I sat with head writer, Larry Clemmons and my story partner, Vance Gerry. We were trying to hammer out a sequence in the film while Larry seemed more interested in regaling us with tales of his show business past. Remember, Larry Clemmons had written for the popular crooner, Bing Crosby back in the forties. For those of you too young to remember, Bing Crosby was an enormous super star back then and his radio show was listened to by millions. Being a writer on the popular prime time show made Larry quite proud and he loved sharing his show business stories of “Derr Bingle” and other Hollywood stars. Vance and I tried to return to The Jungle Book’s plot line but Larry seemed more interested in coming up with funny schtick. For some wacky reason, Larry kept saying how much funnier the scene would be if the character was in drag. Vance and I looked at each other completely befuddled.
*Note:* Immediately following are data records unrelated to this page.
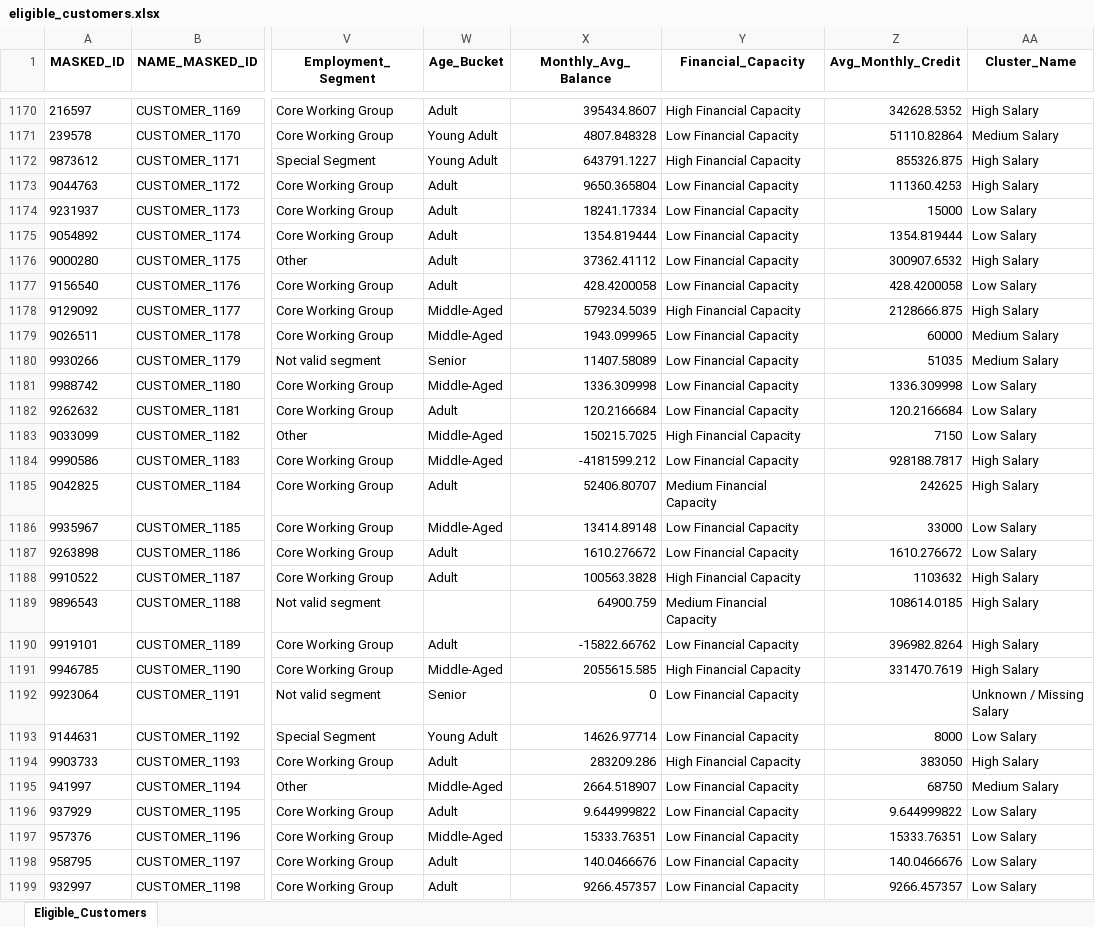
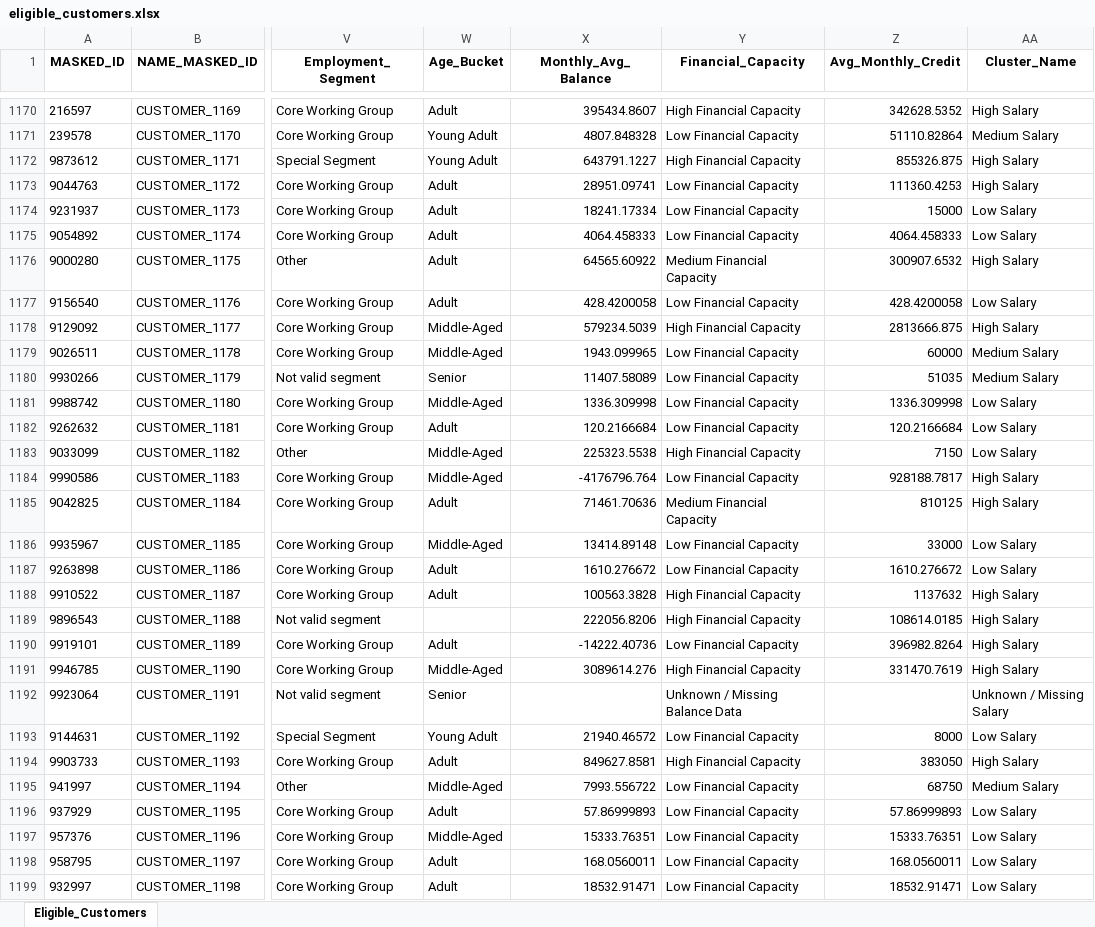
Before and after one commit to Kavindya-1/FYP, an Excel workbook: eligible_customers.xlsx, sheet Eligible_Customers, drawn as a sheet; only a part is shown, gaps mark what is left out; values as stored, in another font and other column widths than the file's, no borders; the diff covers the shown part only; the diff names each change by its address in the sheet, - before the commit and + after, or states it on an @@ line.

```diff
--- a/eligible_customers.xlsx (sheet Eligible_Customers)
+++ b/eligible_customers.xlsx (sheet Eligible_Customers)
-X1173 (Monthly_Avg_Balance): 9650.365804
+X1173 (Monthly_Avg_Balance): 28951.09741
-X1175 (Monthly_Avg_Balance): 1354.819444
+X1175 (Monthly_Avg_Balance): 4064.458333
-Z1175 (Avg_Monthly_Credit): 1354.819444
+Z1175 (Avg_Monthly_Credit): 4064.458333
-X1176 (Monthly_Avg_Balance): 37362.41112
+X1176 (Monthly_Avg_Balance): 64565.60922
-Y1176 (Financial_Capacity): Low Financial Capacity
+Y1176 (Financial_Capacity): Medium Financial Capacity
-Z1178 (Avg_Monthly_Credit): 2128666.875
+Z1178 (Avg_Monthly_Credit): 2813666.875
-X1183 (Monthly_Avg_Balance): 150215.7025
+X1183 (Monthly_Avg_Balance): 225323.5538
-X1184 (Monthly_Avg_Balance): -4181599.212
+X1184 (Monthly_Avg_Balance): -4176796.764
-X1185 (Monthly_Avg_Balance): 52406.80707
+X1185 (Monthly_Avg_Balance): 71461.70636
-Z1185 (Avg_Monthly_Credit): 242625
+Z1185 (Avg_Monthly_Credit): 810125
-Z1188 (Avg_Monthly_Credit): 1103632
+Z1188 (Avg_Monthly_Credit): 1137632
-X1189 (Monthly_Avg_Balance): 64900.759
+X1189 (Monthly_Avg_Balance): 222056.8206
-Y1189 (Financial_Capacity): Medium Financial Capacity
+Y1189 (Financial_Capacity): High Financial Capacity
-X1190 (Monthly_Avg_Balance): -15822.66762
+X1190 (Monthly_Avg_Balance): -14222.40736
-X1191 (Monthly_Avg_Balance): 2055615.585
+X1191 (Monthly_Avg_Balance): 3089614.276
-X1192 (Monthly_Avg_Balance): 0
+X1192 (Monthly_Avg_Balance): (empty)
-Y1192 (Financial_Capacity): Low Financial Capacity
+Y1192 (Financial_Capacity): Unknown / Missing Balance Data
-X1193 (Monthly_Avg_Balance): 14626.97714
+X1193 (Monthly_Avg_Balance): 21940.46572
-X1194 (Monthly_Avg_Balance): 283209.286
+X1194 (Monthly_Avg_Balance): 849627.8581
-X1195 (Monthly_Avg_Balance): 2664.518907
+X1195 (Monthly_Avg_Balance): 7993.556722
-X1196 (Monthly_Avg_Balance): 9.644999822
+X1196 (Monthly_Avg_Balance): 57.86999893
-Z1196 (Avg_Monthly_Credit): 9.644999822
+Z1196 (Avg_Monthly_Credit): 57.86999893
-X1198 (Monthly_Avg_Balance): 140.0466676
+X1198 (Monthly_Avg_Balance): 168.0560011
-Z1198 (Avg_Monthly_Credit): 140.0466676
+Z1198 (Avg_Monthly_Credit): 168.0560011
-X1199 (Monthly_Avg_Balance): 9266.457357
+X1199 (Monthly_Avg_Balance): 18532.91471
-Z1199 (Avg_Monthly_Credit): 9266.457357
+Z1199 (Avg_Monthly_Credit): 18532.91471
```
Also changed, not shown: 1835 edited cells elsewhere in this sheet, 14 other files.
Suddenly the doors swung open and we were joined by two of our directing animators, Frank Thomas and Ollie Johnston. The story guys grumbled a bit because they didn’t care for the animators - even directing animators encroaching on story meetings. However, Frank and Ollie were pretty important guys at the Walt Disney Studio and nobody dared kick them out of the meeting. For the most part, Frank Thomas did most of the talking and was eager to share his ideas. Looking back, I think Thomas was eager to get started animating and he was growing impatience with the progress - or lack of progress on the storyline. It would not have mattered in any case because nothing was going to move forward without the approval of Walt Disney. Once again, Larry Clemmons reiterated how funny it would be if one of the characters was in drag. Perhaps that did it, because Frank Thomas and Ollie Johnston decided to leave the meeting and return to their drawing boards in downstairs D-wing.
This fanciful story from the year 1966 has a very satisfying ending. You see, the sequence we were working on was the very same sequence Frank Thomas animated. I can’t say for sure whether Frank animated every single scene, but he sure animated the lion’s share of it and his animation was masterful. I’ll bet you remember all that funny stuff between little Mowgli and Kaa the Python up in the tree? That was the sequence Frank Thomas couldn’t wait to get his hands on. It turns out that sequence was one of the best Vance Gerry and I ever storyboarded. A huge part of what makes that marvelous sequence spring to life is the brilliant animation of Disney Legend, Frank Thomas. Sure, Vance and I put the ideas on the board, but it was Thomas who gave the sequence, charm, fun and vitality.
Thank heavens no one cared all that much about animation back in the sixties. Consequently, we were pretty much left alone to make animated films our own way and to do so without the stress and pressure of filmmaking today. Plus, we only had to answer to one man and that man was Walt Disney. In many ways it was the best job any animation artist could have wished for and we wanted it to go on forever. Naturally, no one knew it at the time, but in the next few months all this would come to an end.